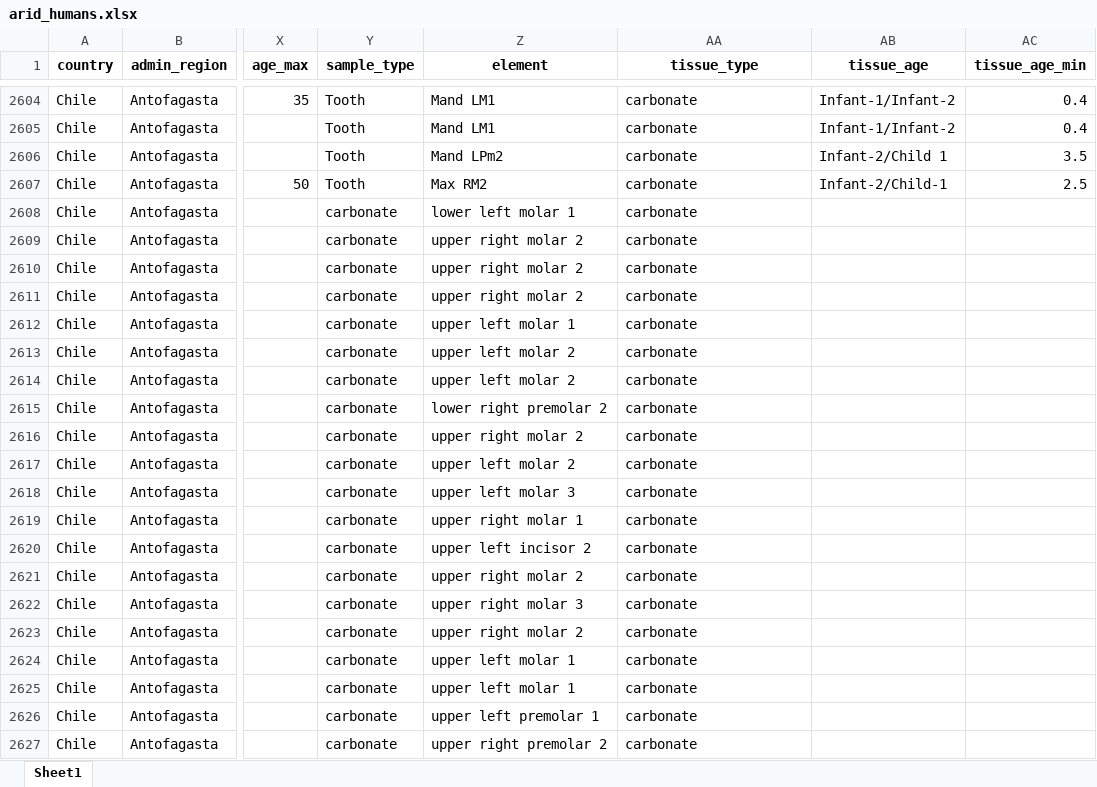
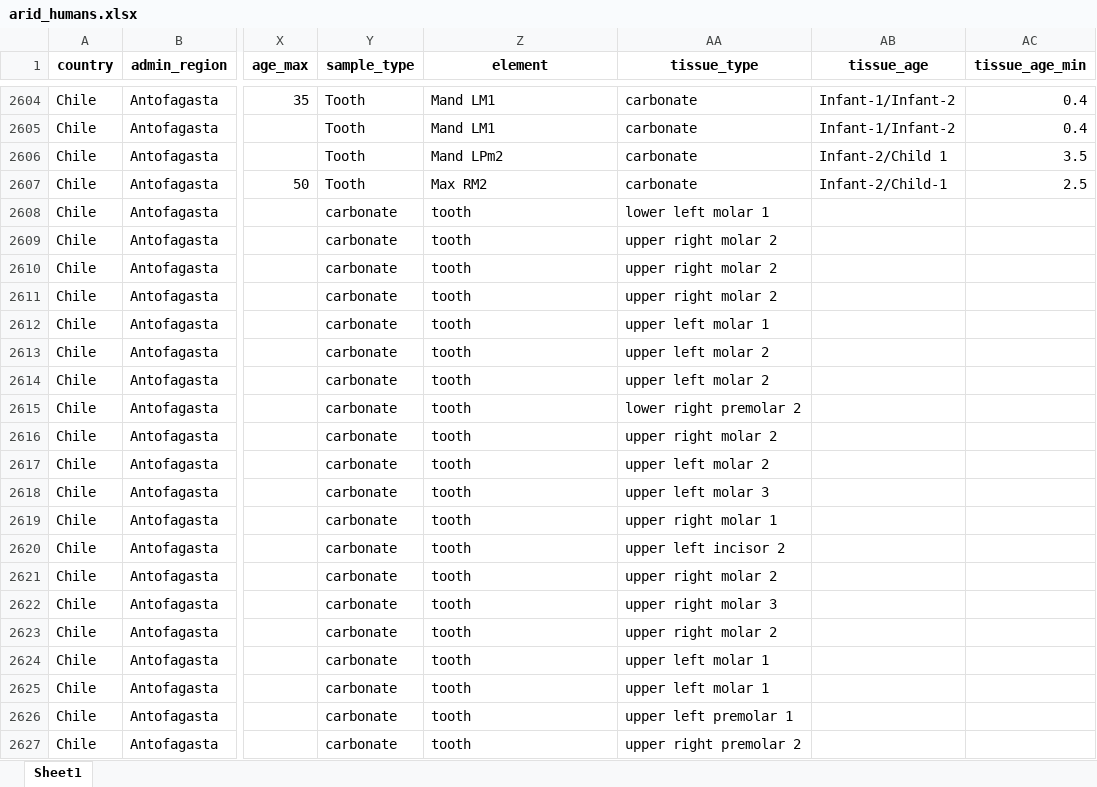
Before and after one commit to mayorgarmijo/arid, an Excel workbook: data/data_xlsx/arid_humans.xlsx, sheet Sheet1, drawn as a sheet; only a part is shown, gaps mark what is left out; values as stored, in another font and other column widths than the file's, no borders; the diff covers the shown part only; the diff names each change by its address in the sheet, - before the commit and + after, or states it on an @@ line.

```diff
--- a/data/data_xlsx/arid_humans.xlsx (sheet Sheet1)
+++ b/data/data_xlsx/arid_humans.xlsx (sheet Sheet1)
-Z2608 (element): lower left molar 1
+Z2608 (element): tooth
-AA2608 (tissue_type): carbonate
+AA2608 (tissue_type): lower left molar 1
-Z2609:Z2611 (element): upper right molar 2
+Z2609:Z2611 (element): tooth
-AA2609:AA2611 (tissue_type): carbonate
+AA2609:AA2611 (tissue_type): upper right molar 2
-Z2612 (element): upper left molar 1
+Z2612 (element): tooth
-AA2612 (tissue_type): carbonate
+AA2612 (tissue_type): upper left molar 1
-Z2613:Z2614 (element): upper left molar 2
+Z2613:Z2614 (element): tooth
-AA2613:AA2614 (tissue_type): carbonate
+AA2613:AA2614 (tissue_type): upper left molar 2
-Z2615 (element): lower right premolar 2
+Z2615 (element): tooth
-AA2615 (tissue_type): carbonate
+AA2615 (tissue_type): lower right premolar 2
-Z2616 (element): upper right molar 2
+Z2616 (element): tooth
-AA2616 (tissue_type): carbonate
+AA2616 (tissue_type): upper right molar 2
-Z2617 (element): upper left molar 2
+Z2617 (element): tooth
-AA2617 (tissue_type): carbonate
+AA2617 (tissue_type): upper left molar 2
-Z2618 (element): upper left molar 3
+Z2618 (element): tooth
-AA2618 (tissue_type): carbonate
+AA2618 (tissue_type): upper left molar 3
-Z2619 (element): upper right molar 1
+Z2619 (element): tooth
-AA2619 (tissue_type): carbonate
+AA2619 (tissue_type): upper right molar 1
-Z2620 (element): upper left incisor 2
+Z2620 (element): tooth
-AA2620 (tissue_type): carbonate
+AA2620 (tissue_type): upper left incisor 2
-Z2621 (element): upper right molar 2
+Z2621 (element): tooth
-AA2621 (tissue_type): carbonate
+AA2621 (tissue_type): upper right molar 2
-Z2622 (element): upper right molar 3
+Z2622 (element): tooth
-AA2622 (tissue_type): carbonate
+AA2622 (tissue_type): upper right molar 3
-Z2623 (element): upper right molar 2
+Z2623 (element): tooth
-AA2623 (tissue_type): carbonate
+AA2623 (tissue_type): upper right molar 2
-Z2624:Z2625 (element): upper left molar 1
+Z2624:Z2625 (element): tooth
-AA2624:AA2625 (tissue_type): carbonate
+AA2624:AA2625 (tissue_type): upper left molar 1
-Z2626 (element): upper left premolar 1
+Z2626 (element): tooth
-AA2626 (tissue_type): carbonate
+AA2626 (tissue_type): upper left premolar 1
-Z2627 (element): upper right premolar 2
+Z2627 (element): tooth
-AA2627 (tissue_type): carbonate
+AA2627 (tissue_type): upper right premolar 2
```
Also changed, not shown: 15 added rows and 768 edited cells elsewhere in this sheet, data/data_xlsx/arid_animals.xlsx, data/data_xlsx/arid_c14.xlsx, 6 other files.
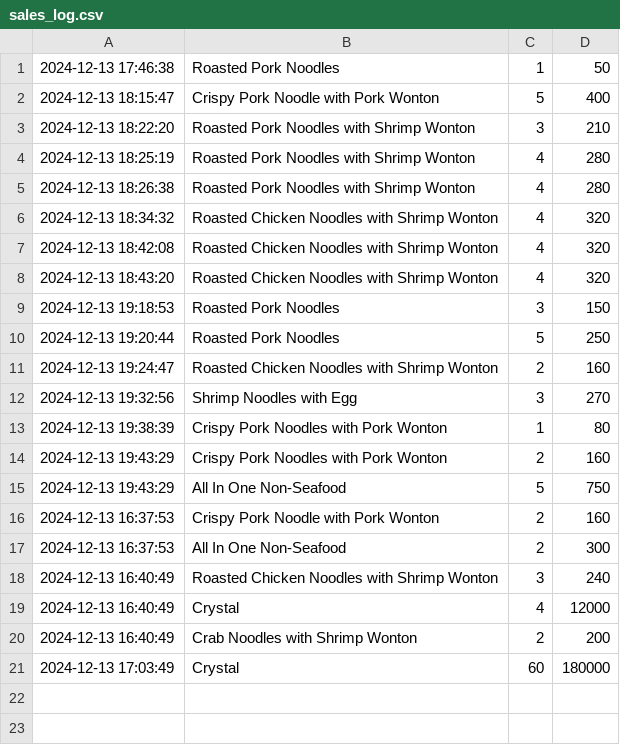
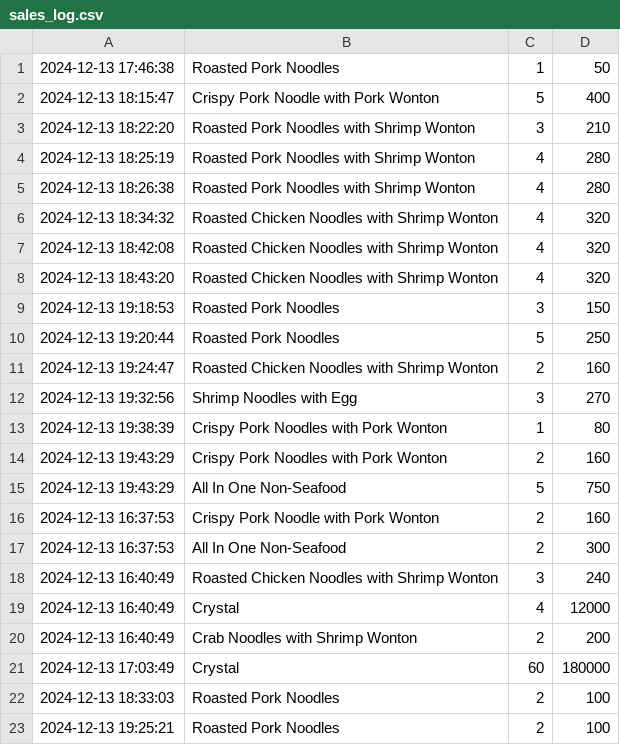
Before and after one commit to Mixkyy/Final-Project-Semester-1, a CSV file: sales_log.csv, drawn as a sheet; the diff names each change by its address in the sheet, - before the commit and + after, or states it on an @@ line.

```diff
--- a/sales_log.csv
+++ b/sales_log.csv
+row 22: 2024-12-13 18:33:03 | Roasted Pork Noodles | 2 | 100
+row 23: 2024-12-13 19:25:21 | Roasted Pork Noodles | 2 | 100
```
Also changed, not shown: Ingredient.csv, Stock.csv, 2 other files.
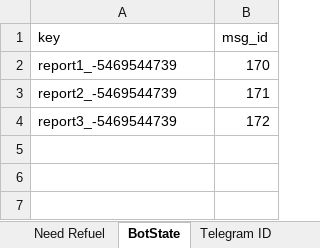
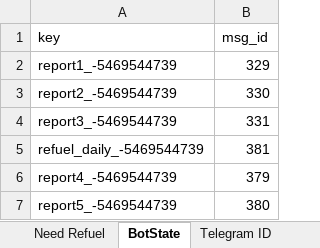
Before and after one commit to MON6879/tni-sitedown-relay, an Excel workbook: scratch/sheet_refuel.xlsx, sheet BotState, drawn as a sheet; values as stored, in another font and other column widths than the file's, no borders; charts and pictures not drawn; the diff names each change by its address in the sheet, - before the commit and + after, or states it on an @@ line.

```diff
--- a/scratch/sheet_refuel.xlsx (sheet BotState)
+++ b/scratch/sheet_refuel.xlsx (sheet BotState)
-B2 (msg_id): 170
+B2 (msg_id): 329
-B3 (msg_id): 171
+B3 (msg_id): 330
-B4 (msg_id): 172
+B4 (msg_id): 331
+row 5: refuel_daily_-5469544739 | 381
+row 6: report4_-5469544739 | 379
+row 7: report5_-5469544739 | 380
```
Also changed, not shown: sheet Need Refuel, sheet Refueled, sheet Template, other sheet tabs, charts or pictures, 38 other files.
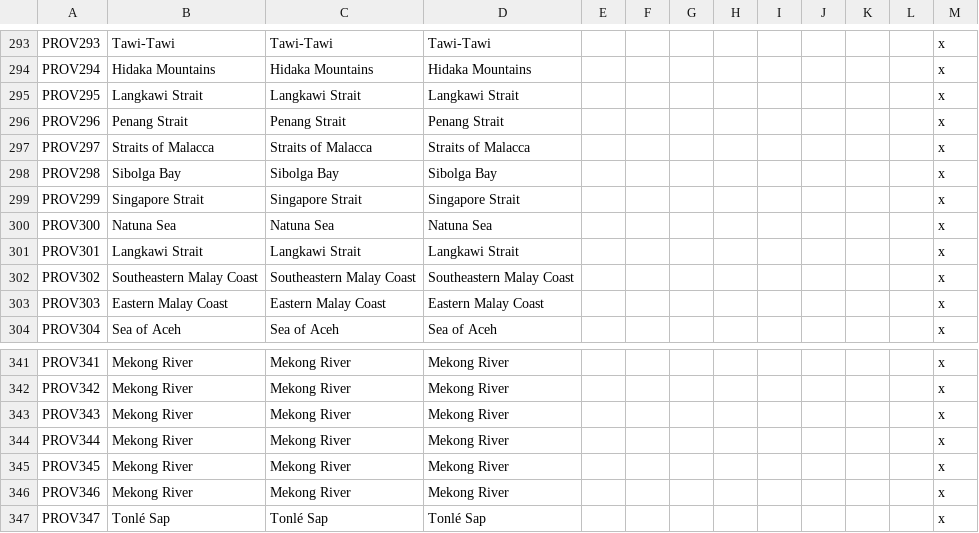
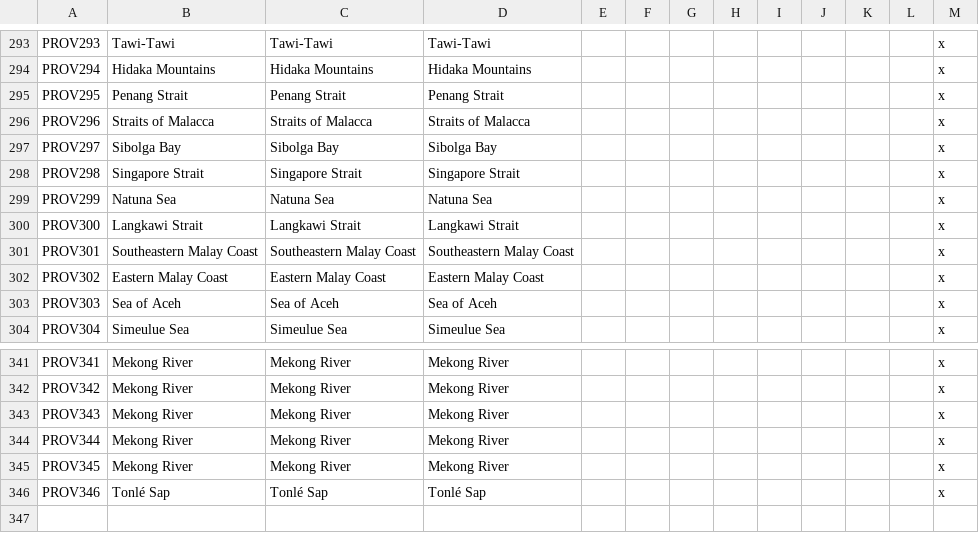
Before and after one commit to derdang/posttoyo, a CSV file: After the End Orientalis/localisation/000_Province_names.csv, drawn as a sheet; only a part is shown, gaps mark what is left out; the diff covers the shown part only.

```diff
--- a/After the End Orientalis/localisation/000_Province_names.csv
+++ b/After the End Orientalis/localisation/000_Province_names.csv
@@ -294,11 +294,11 @@ PROV293;Tawi-Tawi;Tawi-Tawi;Tawi-Tawi;;;;;;;;;x
 PROV294;Hidaka Mountains;Hidaka Mountains;Hidaka Mountains;;;;;;;;;x
-PROV295;Langkawi Strait;Langkawi Strait;Langkawi Strait;;;;;;;;;x
-PROV296;Penang Strait;Penang Strait;Penang Strait;;;;;;;;;x
-PROV297;Straits of Malacca;Straits of Malacca;Straits of Malacca;;;;;;;;;x
-PROV298;Sibolga Bay;Sibolga Bay;Sibolga Bay;;;;;;;;;x
-PROV299;Singapore Strait;Singapore Strait;Singapore Strait;;;;;;;;;x
-PROV300;Natuna Sea;Natuna Sea;Natuna Sea;;;;;;;;;x
-PROV301;Langkawi Strait;Langkawi Strait;Langkawi Strait;;;;;;;;;x
-PROV302;Southeastern Malay Coast;Southeastern Malay Coast;Southeastern Malay Coast;;;;;;;;;x
-PROV303;Eastern Malay Coast;Eastern Malay Coast;Eastern Malay Coast;;;;;;;;;x
-PROV304;Sea of Aceh;Sea of Aceh;Sea of Aceh;;;;;;;;;x
+PROV295;Penang Strait;Penang Strait;Penang Strait;;;;;;;;;x
+PROV296;Straits of Malacca;Straits of Malacca;Straits of Malacca;;;;;;;;;x
+PROV297;Sibolga Bay;Sibolga Bay;Sibolga Bay;;;;;;;;;x
+PROV298;Singapore Strait;Singapore Strait;Singapore Strait;;;;;;;;;x
+PROV299;Natuna Sea;Natuna Sea;Natuna Sea;;;;;;;;;x
+PROV300;Langkawi Strait;Langkawi Strait;Langkawi Strait;;;;;;;;;x
+PROV301;Southeastern Malay Coast;Southeastern Malay Coast;Southeastern Malay Coast;;;;;;;;;x
+PROV302;Eastern Malay Coast;Eastern Malay Coast;Eastern Malay Coast;;;;;;;;;x
+PROV303;Sea of Aceh;Sea of Aceh;Sea of Aceh;;;;;;;;;x
+PROV304;Simeulue Sea;Simeulue Sea;Simeulue Sea;;;;;;;;;x
@@ -345,3 +345,2 @@ PROV344;Mekong River;Mekong River;Mekong River;;;;;;;;;x
 PROV345;Mekong River;Mekong River;Mekong River;;;;;;;;;x
-PROV346;Mekong River;Mekong River;Mekong River;;;;;;;;;x
-PROV347;Tonlé Sap;Tonlé Sap;Tonlé Sap;;;;;;;;;x
+PROV346;Tonlé Sap;Tonlé Sap;Tonlé Sap;;;;;;;;;x
```
Also changed, not shown: 108 edited cells elsewhere in this file, After the End Orientalis/localisation/000_Barony_names.csv, After the End Orientalis/map/definition.csv, 25 other files.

○ ○ ○ ○ ○ ○ ○

* _TASK TO COMPLETE_: How many lines in the records above hold the word "Singapore"? Give only the number.

* _TASK SOLUTION_: 2